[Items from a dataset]
:::::

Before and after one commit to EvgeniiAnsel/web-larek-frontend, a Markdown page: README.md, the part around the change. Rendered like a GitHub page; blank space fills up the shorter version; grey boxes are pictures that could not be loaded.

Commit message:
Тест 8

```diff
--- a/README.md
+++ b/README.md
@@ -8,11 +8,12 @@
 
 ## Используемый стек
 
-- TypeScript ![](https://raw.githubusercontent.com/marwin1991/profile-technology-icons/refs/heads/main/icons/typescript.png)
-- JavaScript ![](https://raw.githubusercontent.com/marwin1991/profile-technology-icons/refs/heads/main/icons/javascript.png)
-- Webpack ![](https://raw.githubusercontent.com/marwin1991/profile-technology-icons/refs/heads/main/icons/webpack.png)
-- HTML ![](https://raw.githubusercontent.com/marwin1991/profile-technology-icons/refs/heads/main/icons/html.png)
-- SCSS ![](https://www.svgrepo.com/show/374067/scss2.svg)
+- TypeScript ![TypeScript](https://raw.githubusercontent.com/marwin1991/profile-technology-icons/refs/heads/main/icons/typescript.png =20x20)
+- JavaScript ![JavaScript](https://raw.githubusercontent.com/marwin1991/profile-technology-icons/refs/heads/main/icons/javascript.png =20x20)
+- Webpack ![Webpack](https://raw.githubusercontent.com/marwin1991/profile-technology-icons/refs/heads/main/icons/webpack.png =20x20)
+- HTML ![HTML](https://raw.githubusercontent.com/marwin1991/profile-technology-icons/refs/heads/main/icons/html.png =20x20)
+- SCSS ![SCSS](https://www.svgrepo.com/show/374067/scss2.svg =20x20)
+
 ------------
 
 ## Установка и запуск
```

:::::

All of the entries above, written out exactly, make up the reply.

Before and after one commit to EvgeniiAnsel/web-larek-frontend, a Markdown page: README.md, the part around the change. Rendered like a GitHub page; blank space fills up the shorter version; grey boxes are pictures that could not be loaded.

Commit message:
Тест 8

```diff
--- a/README.md
+++ b/README.md
@@ -8,11 +8,12 @@
 
 ## Используемый стек
 
-- TypeScript ![](https://raw.githubusercontent.com/marwin1991/profile-technology-icons/refs/heads/main/icons/typescript.png)
-- JavaScript ![](https://raw.githubusercontent.com/marwin1991/profile-technology-icons/refs/heads/main/icons/javascript.png)
-- Webpack ![](https://raw.githubusercontent.com/marwin1991/profile-technology-icons/refs/heads/main/icons/webpack.png)
-- HTML ![](https://raw.githubusercontent.com/marwin1991/profile-technology-icons/refs/heads/main/icons/html.png)
-- SCSS ![](https://www.svgrepo.com/show/374067/scss2.svg)
+- TypeScript ![TypeScript](https://raw.githubusercontent.com/marwin1991/profile-technology-icons/refs/heads/main/icons/typescript.png =20x20)
+- JavaScript ![JavaScript](https://raw.githubusercontent.com/marwin1991/profile-technology-icons/refs/heads/main/icons/javascript.png =20x20)
+- Webpack ![Webpack](https://raw.githubusercontent.com/marwin1991/profile-technology-icons/refs/heads/main/icons/webpack.png =20x20)
+- HTML ![HTML](https://raw.githubusercontent.com/marwin1991/profile-technology-icons/refs/heads/main/icons/html.png =20x20)
+- SCSS ![SCSS](https://www.svgrepo.com/show/374067/scss2.svg =20x20)
+
 ------------
 
 ## Установка и запуск
```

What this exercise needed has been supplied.